Barn Door Opens To New Highway Funding Options In Arkansas

Jan 19, 2016

Gov. Asa Hutchinson announcing his highway funding proposal.
Credit Jacob Kauffman / KUAR

Arkansas Governor Asa Hutchinson is proposing that the state for the first time ever dip into general revenue funds to pay for state highways. The Republican governor announced the “no new taxes” proposal on Tuesday for a $750 million, 10-year highway budget that redirects general revenue and surplus funds.

At a press conference the governor said he felt “pretty good” about using general revenue for roads.

“That’s a barn door that is not sacrosanct. It is a right thing to do as illustrated by the needs of other states. I think it’s a reason actually for a closer bond, or relationship, or transparency between the legislature and the highway commission,” said Hutchinson.

But in the first year the plan leans almost exclusively on one-time funds. The $46.9 million FY17 is funded by $20 million in surplus funds and $20 million in the governor’s rainy day fund. The governor’s budget chief Duncan Baird told reporters that’s about half of both the rainy day and surplus fund.

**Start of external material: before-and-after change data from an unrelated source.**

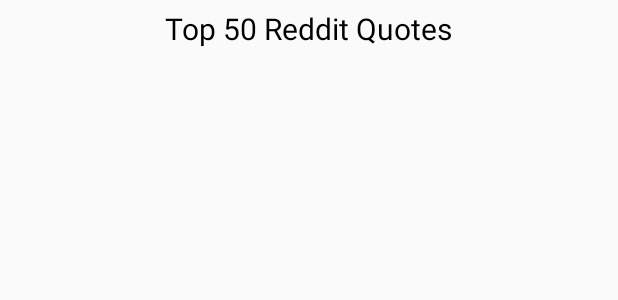
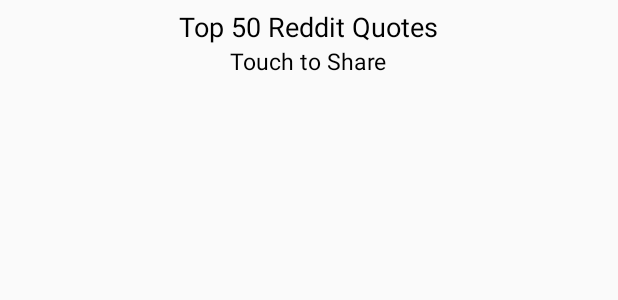
Before and after one commit to shamalka/get-json-data-using-volley-android, an Android app: the layout activity_main.xml on its own in the app's theme, with its tools: preview values and no code run, on a phone screen of 412 x 824 dp. Shown: the top 300 px of the screen. Run offline under Robolectric (Android 15) with nearby library versions, the phone set to English and light mode, and no system bars; network calls fail.

Commit message:
Touch to share

```diff
--- a/RedditQuotes/app/src/main/java/com/snov/redditquotes/MainActivity.java
+++ b/RedditQuotes/app/src/main/java/com/snov/redditquotes/MainActivity.java
@@ -142,7 +142,11 @@ public class MainActivity extends AppCompatActivity {
                 r = layoutInflater.inflate(R.layout.quote_list_item,null,true);
                 r.setOnClickListener(new View.OnClickListener() {
                     public void onClick(View v) {
-
+                        Intent sendIntent = new Intent();
+                        sendIntent.setAction(Intent.ACTION_SEND);
+                        sendIntent.putExtra(Intent.EXTRA_TEXT, QuotesArray[position]);
+                        sendIntent.setType("text/plain");
+                        startActivity(sendIntent);
                     }
                 });
                 viewHolder = new ViewHolder(r);
--- a/RedditQuotes/app/src/main/res/layout/activity_main.xml
+++ b/RedditQuotes/app/src/main/res/layout/activity_main.xml
@@ -14,7 +14,15 @@
         android:layout_height="wrap_content"
         android:text="Top 50 Reddit Quotes"
         android:layout_gravity="center"
-        android:textSize="20dp"
+        android:textSize="18dp"
+        android:textColor="#000"
+        />
+    <TextView
+        android:layout_width="wrap_content"
+        android:layout_height="wrap_content"
+        android:text="Touch to Share"
+        android:layout_gravity="center"
+        android:textSize="15dp"
         android:textColor="#000"
         android:layout_marginBottom="20dp"/>
 
```
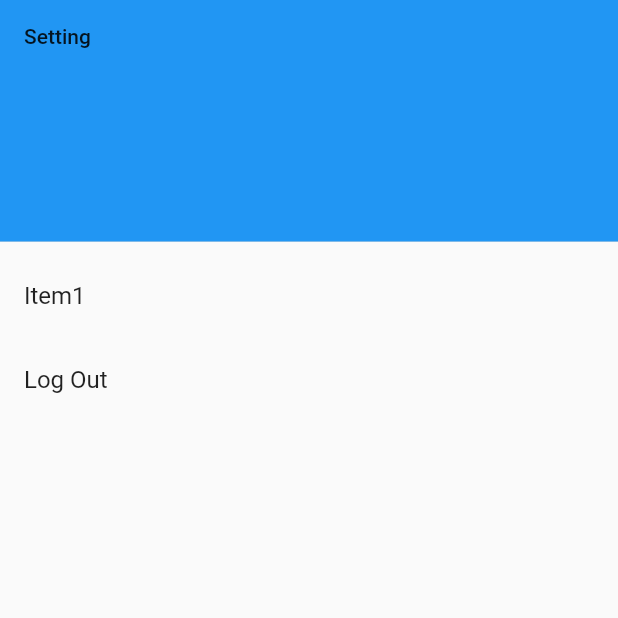
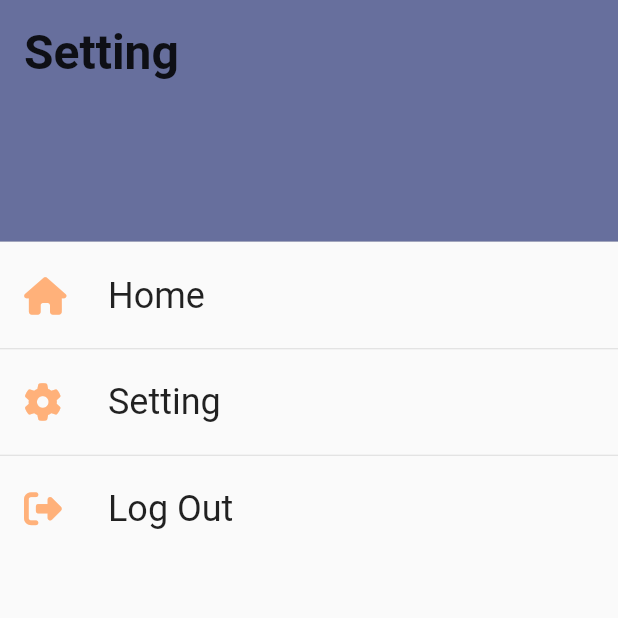
Before and after one commit to Scorpio0712/Moto_rental_app, a Flutter app: the HomePage screen opened directly, after a tap on an icon or button, on a phone screen of 412 x 824 dp, the top half of it. Run offline on Flutter 3.47's test engine with Material 2 defaults, Android fonts, the phone set to English and light mode, and no system bars; our stand-ins replace cloud_firestore, firebase_auth, firebase_core, font_awesome_flutter, google_sign_in; accounts and stored records are empty.

Commit message:
Update google signin and menu button

```diff
--- a/lib/HomePage.dart
+++ b/lib/HomePage.dart
@@ -9,11 +9,6 @@ import 'CarInforPage.dart';
 
 class HomePage extends StatefulWidget {
   final user = FirebaseAuth.instance.currentUser;
-  GoogleSignIn googleSignIn = GoogleSignIn(
-    scopes: [
-      'https://www.googleapis.com/auth/contacts.readonly',
-    ],
-  );
 
   HomePage({
     super.key,
@@ -35,7 +30,10 @@ class _HomePageState extends State<HomePage> {
       appBar: AppBar(
         automaticallyImplyLeading: false,
         backgroundColor: const Color(0xFF2D3250),
-        title: Text('Hello, ${widget.user?.email}'),
+        title: Text(
+          'Hello, ${widget.user?.email}',
+          style: const TextStyle(color: Color(0xffffb17a)),
+        ),
         actions: <Widget>[
           Padding(
             padding: const EdgeInsets.only(right: 20),
@@ -44,13 +42,14 @@ class _HomePageState extends State<HomePage> {
                 Navigator.push(
                   context,
                   MaterialPageRoute(
-                    builder: (context) => MenuButton(context),
+                    builder: (context) => buildButtonMenu(context),
                   ),
                 );
               },
               child: const Icon(
                 FontAwesomeIcons.bars,
                 size: 20,
+                color: Colors.white,
               ),
             ),
           )
@@ -136,27 +135,61 @@ class _HomePageState extends State<HomePage> {
     );
   }
 
-  Widget MenuButton(BuildContext context) {
+  Widget buildButtonMenu(BuildContext context) {
     return Drawer(
       child: ListView(
         padding: EdgeInsets.zero,
         children: [
           const DrawerHeader(
-            decoration: BoxDecoration(color: Colors.blue),
-            child: Text('Setting'),
+            decoration: BoxDecoration(color: Color(0xFF676F9D)),
+            child: Text(
+              'Setting',
+              style: TextStyle(fontSize: 32, fontWeight: FontWeight.bold),
+            ),
           ),
           ListTile(
-            title: const Text('Item1'),
+            leading: const Icon(
+              FontAwesomeIcons.house,
+              size: 25,
+              color: Color(0xffffb17a),
+            ),
+            title: const Text(
+              'Home',
+              style: TextStyle(fontSize: 24),
+            ),
+            visualDensity: const VisualDensity(vertical: 0),
             onTap: () {
               Navigator.pop(context);
             },
           ),
+          const Divider(height: 15),
           ListTile(
-              title: const Text('Log Out'),
-              onTap: () async {
+            leading: const Icon(
+              FontAwesomeIcons.gear,
+              size: 25,
+              color: Color(0xffffb17a),
+            ),
+            title: const Text(
+              'Setting',
+              style: TextStyle(fontSize: 24),
+            ),
+            visualDensity: const VisualDensity(vertical: 0),
+            onTap: () {
+            },
+          ),
+          const Divider(height: 15),
+          ListTile(
+              leading: const Icon(
+                FontAwesomeIcons.rightFromBracket,
+                size: 25,
+                color: Color(0xffffb17a),
+              ),
+              title: const Text(
+                'Log Out',
+                style: TextStyle(fontSize: 24),
+              ),
+              onTap: () {
                 FirebaseAuth.instance.signOut();
-
-                await widget.googleSignIn.signOut();
 
                 Navigator.push(
                   context,
```
Also changed, not shown: lib/LoginPage.dart (+20 -13 lines), 1 other file.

The loss of $40 million in one-time funds after FY17 may be surpassed in FY18 with $48 million from the General Improvement Fund (carved out of surplus funds) allocated instead to the highway department.

Hutchinson is specifically calling for up to 25 percent of GIF funding to be allocated. The governor’s office said that averaged out to $48 million a year over the last decade.

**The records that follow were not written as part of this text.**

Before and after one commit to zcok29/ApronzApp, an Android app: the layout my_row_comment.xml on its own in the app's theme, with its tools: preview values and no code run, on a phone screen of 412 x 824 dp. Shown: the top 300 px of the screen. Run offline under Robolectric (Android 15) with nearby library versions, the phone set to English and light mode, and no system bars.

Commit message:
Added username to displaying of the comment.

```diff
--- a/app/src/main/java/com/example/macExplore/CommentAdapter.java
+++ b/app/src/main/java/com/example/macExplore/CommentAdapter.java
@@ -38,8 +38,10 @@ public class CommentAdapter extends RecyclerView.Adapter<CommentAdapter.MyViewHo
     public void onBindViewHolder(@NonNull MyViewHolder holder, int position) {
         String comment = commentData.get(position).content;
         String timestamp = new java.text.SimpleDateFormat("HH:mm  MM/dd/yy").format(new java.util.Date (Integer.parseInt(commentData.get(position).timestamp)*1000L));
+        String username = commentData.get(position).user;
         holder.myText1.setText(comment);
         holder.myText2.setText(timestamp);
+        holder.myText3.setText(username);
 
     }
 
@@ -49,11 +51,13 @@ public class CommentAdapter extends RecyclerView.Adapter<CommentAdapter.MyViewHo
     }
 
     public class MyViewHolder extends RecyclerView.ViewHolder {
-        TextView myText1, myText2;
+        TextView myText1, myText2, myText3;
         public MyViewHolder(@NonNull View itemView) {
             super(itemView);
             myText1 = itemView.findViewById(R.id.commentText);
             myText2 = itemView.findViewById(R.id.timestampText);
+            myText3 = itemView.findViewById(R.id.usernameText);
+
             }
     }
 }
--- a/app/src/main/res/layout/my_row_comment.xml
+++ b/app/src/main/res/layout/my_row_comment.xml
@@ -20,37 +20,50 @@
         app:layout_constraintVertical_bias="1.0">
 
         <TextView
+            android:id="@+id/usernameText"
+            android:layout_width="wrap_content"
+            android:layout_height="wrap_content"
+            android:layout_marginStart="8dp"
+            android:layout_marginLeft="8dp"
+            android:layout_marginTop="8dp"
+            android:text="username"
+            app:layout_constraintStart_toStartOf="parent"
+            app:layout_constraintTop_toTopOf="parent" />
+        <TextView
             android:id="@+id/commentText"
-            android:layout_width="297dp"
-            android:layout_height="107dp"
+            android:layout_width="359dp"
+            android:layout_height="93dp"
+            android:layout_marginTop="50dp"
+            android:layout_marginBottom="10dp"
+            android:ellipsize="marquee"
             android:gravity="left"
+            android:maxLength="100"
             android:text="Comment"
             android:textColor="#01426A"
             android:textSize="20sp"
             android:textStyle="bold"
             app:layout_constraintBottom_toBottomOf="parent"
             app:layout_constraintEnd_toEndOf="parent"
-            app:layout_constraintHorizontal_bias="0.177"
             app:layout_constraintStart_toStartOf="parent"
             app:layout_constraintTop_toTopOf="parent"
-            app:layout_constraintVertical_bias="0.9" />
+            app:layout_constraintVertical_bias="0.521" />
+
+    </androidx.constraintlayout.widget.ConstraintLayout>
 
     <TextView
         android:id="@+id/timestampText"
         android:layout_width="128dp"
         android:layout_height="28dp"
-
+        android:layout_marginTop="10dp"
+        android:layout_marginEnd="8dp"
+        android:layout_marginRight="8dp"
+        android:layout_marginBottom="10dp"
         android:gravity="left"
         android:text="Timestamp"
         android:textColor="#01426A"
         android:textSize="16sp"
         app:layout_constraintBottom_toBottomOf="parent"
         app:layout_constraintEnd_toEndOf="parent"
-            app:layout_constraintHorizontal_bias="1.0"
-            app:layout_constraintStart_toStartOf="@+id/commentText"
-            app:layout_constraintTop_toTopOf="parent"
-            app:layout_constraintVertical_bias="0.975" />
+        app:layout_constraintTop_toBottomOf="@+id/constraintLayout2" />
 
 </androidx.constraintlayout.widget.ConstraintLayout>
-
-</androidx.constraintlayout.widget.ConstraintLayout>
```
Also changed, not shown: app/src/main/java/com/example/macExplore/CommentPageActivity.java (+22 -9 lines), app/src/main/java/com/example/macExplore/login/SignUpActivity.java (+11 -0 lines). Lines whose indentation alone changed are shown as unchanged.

The governor credited Democratic State Representative Joe Jett, hailing from the state’s northeastern most reaches in Clay County, with putting together the GIF proposal.

While Rep. Jett, a chair of the House Revenue and Tax Committee, helped put that provision together he still has reservations that it might overly politicize highway department plans.

“If you start dipping into general revenue you want to have some type of control over the money spent,” Jett said after the press conference.

“It’s going to cause the highway commissioners a lot of heartburn,” Jett said. “In my private discussions with folks and the Speaker and leadership [I said] that legislators have heartburn about it, if they put money out of general revenue they want to have some type of say how the money’s spent. We’re talking about individual projects. I don’t know if legislators want to get that far down in the weeds or not. I guess that’s for the body to decide down the road. I could actually see that type of scenario playing out.”

In FY17 the highway department will only draw $1.5 million from general revenue by redirecting a sales tax on vehicles. But the vehicles tax phases in to $25 million by 2021. Through the fifth year of the plan $69.5 million would have been siphoned from general revenue.

In year two, FY18 $2.7 million from the diesel tax will move from general revenue to highway funding. The general revenue loss totals $10.8 million by the fifth year (the furthest projected by the governor).

The governor characterizes the diesel and vehicle taxes as user-related taxes that make sense being directed to roadways.

The Central Services budget will also take a $27 million cut from FY17 to FY18 losing out on $5.4 million a year.

Hutchinson contends that the transfer of funds to the highway department won’t lead to a decrease in services but instead will largely be generated through finding “efficiencies” that could include “a reduction in spending or other budget offsets.”

I asked Hutchinson for some specifics but he declined saying it could cost him leverage.

“I’ve presented some on the table. That’s a matter of negotiation. I’ve got my ideas on that. What I’ve presented here is not pie in the sky,” said Hutchinson. “I have a very specific way in which can be accomplished in addition to general efficiencies. But this is a matter of negotiating with the legislature as to how to achieve those efficiencies and those savings. I don’t want to lock myself into a non-bargaining position.”

The governor emphasized with chart in tow (something he’s fond of doing) that Arkansas is alone among its neighbors in opting out general revenue for highway funding. The approach consumes 64.8 percent of Oklahoma’s budget according to the governor’s office presentation.

The plan costs $46.9 million in FY17 but grows to $81.1 million in FY 21. The governor said additional state matching funds, around $50 million annually, are needed to tap into $2 billion of federal money over 10 years. This plan provides that but is far less than the governor’s working group on highway funding recommended last December.

The body of highway commissioners, legislators, and others recommended $110 million annually for three years and $140 million in subsequent years funded in part by new user-based, fuel taxes.

Speaking to reporters Arkansas Highway and Transportation Department Director Scott Bennett said it is a “short term fix” that guarantees the state can meet match rates for federal funds but may re-align priorities.

“We’re going to spend a lot more money on system preservation type work,” said Bennett. “It’s a move toward making sure we take care of what we have before we focus more and more on building and expanding roads.”

The governor said the highway funding proposal is likely to come in a special session separate from one being considered this spring covering Medicaid. Hutchinson previously expressed support for both to be addressed on one special session. The fiscal session is scheduled for April.